Did any of you ever grow up watching wrestling? I always liked the tag team matches. It’s where a 2-man team squares off with another 2-man team… but only one person can be in the ring from each team at a time. In order to get your break… your backup… you had to slap your partner’s hand and “tag” them into the ring. So as the match went on inevitably one partner would get his tail whipped. He would start to crawl towards the ropes and his partner’s outstretched hand, and the other fighter would do everything in his power to drag him as far away from his teammate as possible. You see… his help was dangerous and just needed a simple slap of the hand to turn loose!

There are plenty of famous 2 man teams that we can all think about. Batman and Robin. Abbott and Costello. The Lone Ranger and Tonto. A good team has to include more than one person! Who is walking beside you? Who is gonna reach out and allow you to tag them in when you’ve just about had enough.

It’s easier to face down your problems when you know you have an army behind you. The fellowship of a church at its best is people watching out for people, not in criticism but with love. We help one another through the unpredictable turns of life. When we are down and out and getting our tail whipped we all need a community of partners reaching out their hands waiting to be “tagged” in.

In Galatians 6:1 Paul writes,

Brethren, if someone is caught in a sin, you who are spiritual should restore him gently. But watch yourself, or you also may be tempted. Carry each other’s burdens, and in this way you will fulfill the law of Christ.

When you get sick, your community rallies behind you. When you fall into depression, your brothers don’t let you lose touch. We are all needy at times. You’ve been lonely, discouraged, or depressed. There are times you’ve longed for somebody to show he or she cared. In Luke 6:31 Jesus said,

Do to others as you would have them do to you.

The help we give to members of His body is, after all, given to Jesus Himself.

Matthew 25:40 says,

Whatever you did for one of the least of these brothers of mine, you did for me.

In the fellowship of Christians we work out Jesus’ command to love one another.

Ecclesiastes 4:9-12 says,

Two are better than one, because they have a good return for their work: If one falls down, his friend can help him up. But pity the man who falls and has no one to help him up! Also, if two lie together, they will keep warm. But how can one keep warm alone? Though one may be overpowered, two can defend themselves. A cord of three strands is not quickly broken.

The Christian fellowship is a mutual aid society of believers pledged to build each other up, to watch out for each other’s good. The fellowship is even designed to help the hapless and the careless.

Paul urges in Romans 15:1,

We who are strong ought to bear with the failings of the weak and not to please ourselves. Each of us should please his neighbor for his good, to build him up.


Yes, Christian fellowship is indispensable. The community reinforces our faith. Its spiritual gifts heal and build us. The body’s godly members serve as role models.
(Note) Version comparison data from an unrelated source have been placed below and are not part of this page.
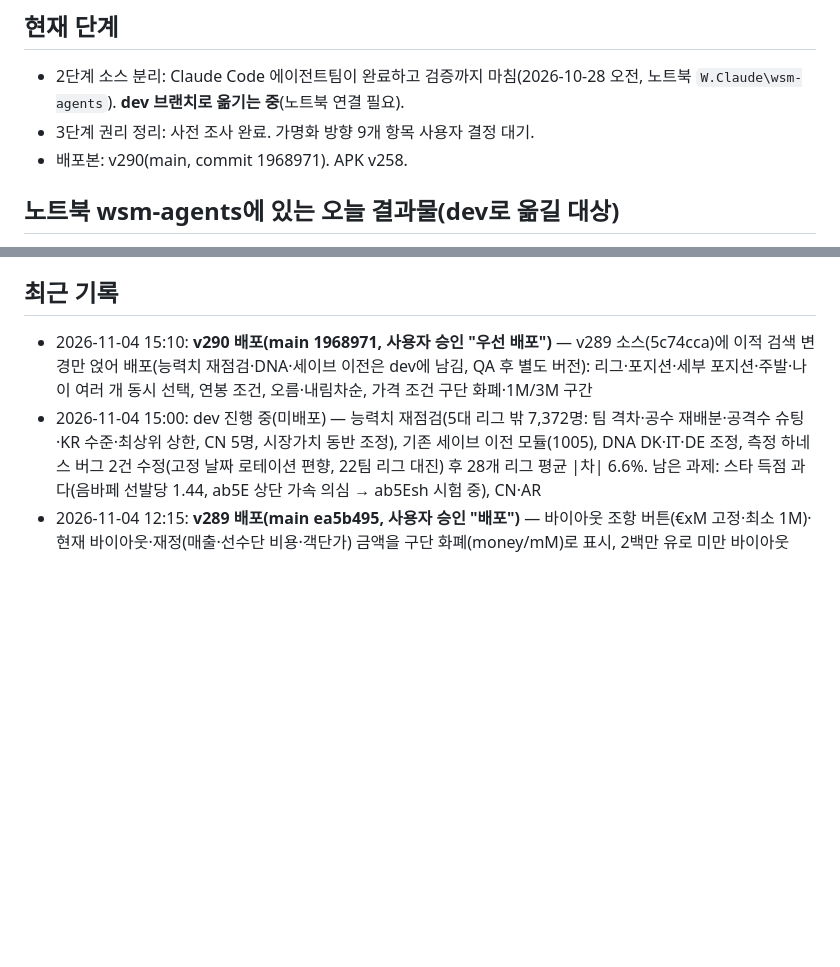
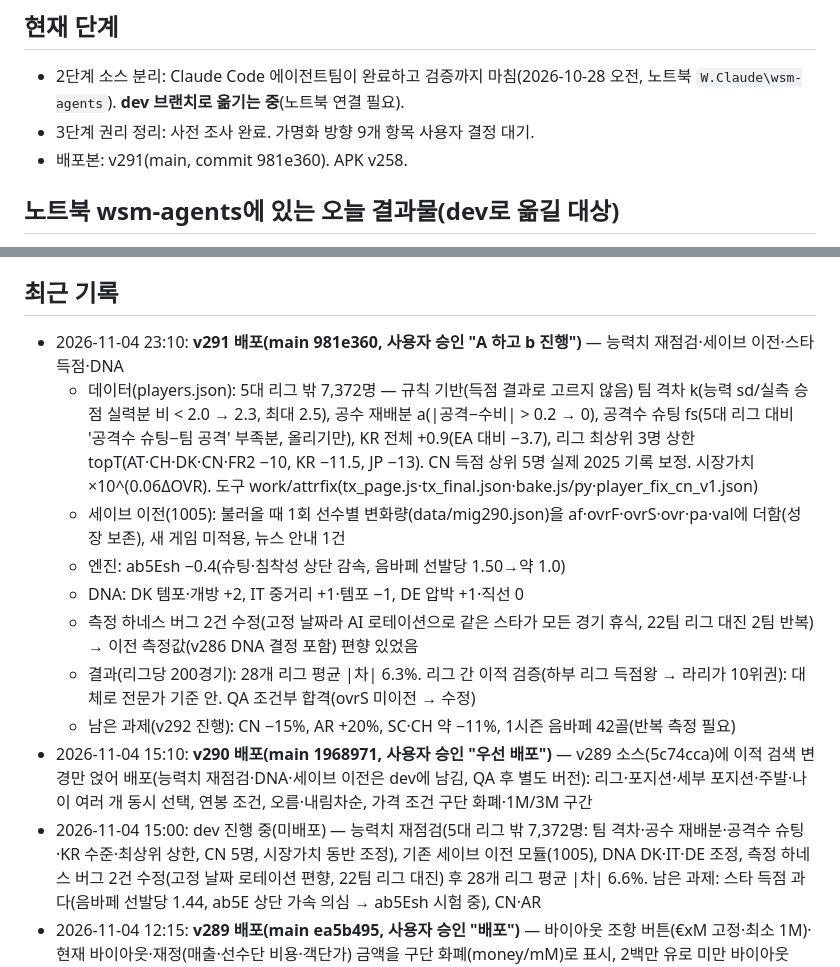
Before and after one commit to kreahwang-del/laliga-manager, a Markdown page: ops/01_진행현황.md, 2 parts joined by grey strips. GitHub-like rendering; blank space fills up the shorter version.

Commit message:
문서: v291 배포 기록
Co-Authored-By: Claude Opus 5.5 <noreply@anthropic.com>
Claude-Session: https://claude.ai/code/session_01KSFtnn9mz1q7VWvYUaa5sq

```diff
--- a/ops/01_진행현황.md
+++ b/ops/01_진행현황.md
@@ -3,7 +3,7 @@
 ## 현재 단계
 - 2단계 소스 분리: Claude Code 에이전트팀이 완료하고 검증까지 마침(2026-10-28 오전, 노트북 `W.Claude\wsm-agents`). **dev 브랜치로 옮기는 중**(노트북 연결 필요).
 - 3단계 권리 정리: 사전 조사 완료. 가명화 방향 9개 항목 사용자 결정 대기.
-- 배포본: v290(main, commit 1968971). APK v258.
+- 배포본: v291(main, commit 981e360). APK v258.
 
 ## 노트북 wsm-agents에 있는 오늘 결과물(dev로 옮길 대상)
 - `src/`: 114개 파일과 `build.py`. 빌드 결과 = 원본 cur.html·배포본과 바이트 동일. 같은 시드 경기 12경기, 1시즌 시뮬, 스크린샷도 모두 일치. 엔진 단일 소스화 완료.
@@ -44,6 +44,14 @@
 - 인수인계 §6에는 데이터 출처를 "영어 위키백과만 사용"이라고 적었지만, 실제 데이터에는 EA FC·TM 데이터셋·FBref·Deloitte 기반 값이 섞여 있음(권리위험 전수조사에서 확인).
 
 ## 최근 기록
+- 2026-11-04 23:10: **v291 배포(main 981e360, 사용자 승인 "A 하고 b 진행")** — 능력치 재점검·세이브 이전·스타 득점·DNA
+  - 데이터(players.json): 5대 리그 밖 7,372명 — 규칙 기반(득점 결과로 고르지 않음) 팀 격차 k(능력 sd/실측 승점 실력분 비 < 2.0 → 2.3, 최대 2.5), 공수 재배분 a(|공격−수비| > 0.2 → 0), 공격수 슈팅 fs(5대 리그 대비 '공격수 슈팅−팀 공격' 부족분, 올리기만), KR 전체 +0.9(EA 대비 −3.7), 리그 최상위 3명 상한 topT(AT·CH·DK·CN·FR2 −10, KR −11.5, JP −13). CN 득점 상위 5명 실제 2025 기록 보정. 시장가치 ×10^(0.06ΔOVR). 도구 work/attrfix(tx_page.js·tx_final.json·bake.js/py·player_fix_cn_v1.json)
+  - 세이브 이전(1005): 불러올 때 1회 선수별 변화량(data/mig290.json)을 af·ovrF·ovrS·ovr·pa·val에 더함(성장 보존), 새 게임 미적용, 뉴스 안내 1건
+  - 엔진: ab5Esh −0.4(슈팅·침착성 상단 감속, 음바페 선발당 1.50→약 1.0)
+  - DNA: DK 템포·개방 +2, IT 중거리 +1·템포 −1, DE 압박 +1·직선 0
+  - 측정 하네스 버그 2건 수정(고정 날짜라 AI 로테이션으로 같은 스타가 모든 경기 휴식, 22팀 리그 대진 2팀 반복) → 이전 측정값(v286 DNA 결정 포함) 편향 있었음
+  - 결과(리그당 200경기): 28개 리그 평균 |차| 6.3%. 리그 간 이적 검증(하부 리그 득점왕 → 라리가 10위권): 대체로 전문가 기준 안. QA 조건부 합격(ovrS 미이전 → 수정)
+  - 남은 과제(v292 진행): CN −15%, AR +20%, SC·CH 약 −11%, 1시즌 음바페 42골(반복 측정 필요)
 - 2026-11-04 15:10: **v290 배포(main 1968971, 사용자 승인 "우선 배포")** — v289 소스(5c74cca)에 이적 검색 변경만 얹어 배포(능력치 재점검·DNA·세이브 이전은 dev에 남김, QA 후 별도 버전): 리그·포지션·세부 포지션·주발·나이 여러 개 동시 선택, 연봉 조건, 오름·내림차순, 가격 조건 구단 화폐·1M/3M 구간
 - 2026-11-04 15:00: dev 진행 중(미배포) — 능력치 재점검(5대 리그 밖 7,372명: 팀 격차·공수 재배분·공격수 슈팅·KR 수준·최상위 상한, CN 5명, 시장가치 동반 조정), 기존 세이브 이전 모듈(1005), DNA DK·IT·DE 조정, 측정 하네스 버그 2건 수정(고정 날짜 로테이션 편향, 22팀 리그 대진) 후 28개 리그 평균 |차| 6.6%. 남은 과제: 스타 득점 과다(음바페 선발당 1.44, ab5E 상단 가속 의심 → ab5Esh 시험 중), CN·AR
 - 2026-11-04 12:15: **v289 배포(main ea5b495, 사용자 승인 "배포")** — 바이아웃 조항 버튼(€xM 고정·최소 1M)·현재 바이아웃·재정(매출·선수단 비용·객단가) 금액을 구단 화폐(money/mM)로 표시, 2백만 유로 미만 바이아웃 0.1M 단위. 사용자 질문 '요구액으로 버튼 없어짐' 확인: 이적료 단계는 '시장가치로'(상대 역제안 후 '상대 희망가로'), 개인 조건 단계 '선수 요구액으로' 정상
```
And our Christian family supports us in time of need.

Believers can curl up and die without fellowship. At best they become stunted, never growing to full, healthy adulthood. But it’s amazing what can happen when we reach out and touch someone.

Get in fellowship. Join a community. One cannot stand alone.